The airboat is pushed forward by the propeller. Steering is accomplished by diverting that column of air left or right as it passes across the rudder, mounted behind the propeller, which the pilot controls with a steering wheel on the AAF/USAF swamp gliders. Overall steering and control are a function of water current, wind, water depth, and propeller thrust.
Among those Floridians who claimed to have invented the swamp glider was the namesake of Paul Prigg Boat Works near Miami. It was a small, very clean operation, with Paul's home attached. Paul was a boat builder and private pilot before the war. In an article in a 1946 issue of Motor Boating he claimed to have birthed the swamp glider from the knowledge acquired in pursuing those interests. He developed the design of the AAF swamp glider and had little trouble convincing the AAF of their need for the boats. He further stated that he convinced them that the boats should be stationed in “out of the way places” remote from the bases for quicker response time. Paul Prigg Boat Works appears to have built all of the Word War II era swamp gliders as production records show that he was contracted to build numbers SW-1 through SW-113, which appears to be the total in AAF service. Other sources state that Prigg built 188 boats and another 17 were built by other builders but I cannot confirm those numbers.
An improved airboat was invented in Utah in 1943 by Cecil Williams, Leo Young, and G. Hortin Jensen.  Their boat, is sometimes erroneously called the first airboat. By installing a 40-horsepower Continental aircraft engine on a flat-bottomed 12-foot long aluminum boat, they built one of the first modern airboats. Airboat manufacturers tend to be small, family run businesses that assemble built-to-order boats.
Today airboats continue to be a very popular means of transportation in marshy and/or shallow waters, most in the Everglades, the Indian River Lagoon, and the Kissimmee and St. Johns rivers, all of which are in Florida. They are also extensively used in the Louisiana bayous and internationally, the Mekong River and Delta in Vietnam, as well as the Mesopotamian Marshes.

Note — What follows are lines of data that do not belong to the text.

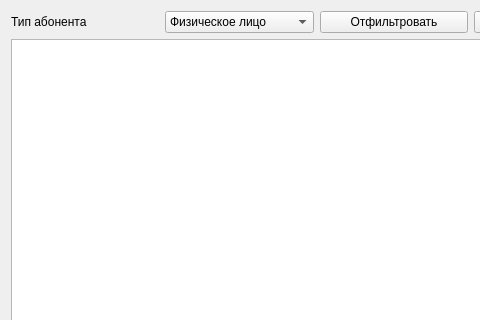
d-code000/BitTable, file ui/filter.ui: the form before one commit; both pictures show x 0 to 480 and y 0 to 320 of the 633 by 416 pixel window.
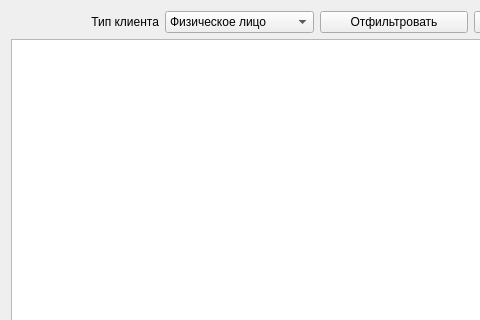
The form after the commit.

Diff of the .ui file:
```diff
--- a/ui/filter.ui
+++ b/ui/filter.ui
@@ -28,7 +28,10 @@
      <item>
       <widget class="QLabel" name="label">
        <property name="text">
-        <string>Тип абонента</string>
+        <string>Тип клиента</string>
+       </property>
+       <property name="alignment">
+        <set>Qt::AlignmentFlag::AlignRight|Qt::AlignmentFlag::AlignTrailing|Qt::AlignmentFlag::AlignVCenter</set>
        </property>
       </widget>
      </item>
```
Left out of the diff: 6 changed lines with no effect on the pictures.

In modern airboats the operator and passengers, are typically seated in elevated seats that allow visibility over swamp vegetation. High visibility lets the operator and passengers see floating objects, stumps, other submerged obstacles, and animals in the boat's path. This does make them very top heavy and suitable only for protected waters.
Boats in the Forties - Group Two
Design 385 and 221 – 45 & 42ft boats for use in inland and coastal waters were considered to be a second group. Their combined total production was 163 boats. They were recreational boat designs drafted for war time use.
The 42 ft. boat was twin screw,most sources indicate that it was designed  by Owens Yachts as Design 221 and built by both Owens and Chris Craft, although Chris Craft primarily built Higgins boats. There are two sheets at the Mariners' Museum dated 1941 and credited to "Marine Design and Construction / Quartermaster Corps, U.S.A. One sheet shows the lines and offsets while the other shows the sections. While the boat was most likely a civilian design, the drawings may include modifications for military use. Most, if not all of these boats, were produced in 1941 and 1942.
Occasionally an army 40 ft. boat will be found Built by Palmer Scott & Co. of New Bedford Massachussetts but they were classified as passenger boats and were given "J" numbers. There were about 157 of these boats built between 1941 and 1944 by Palmer Scott & Co. There may still be other builders that remain unfound.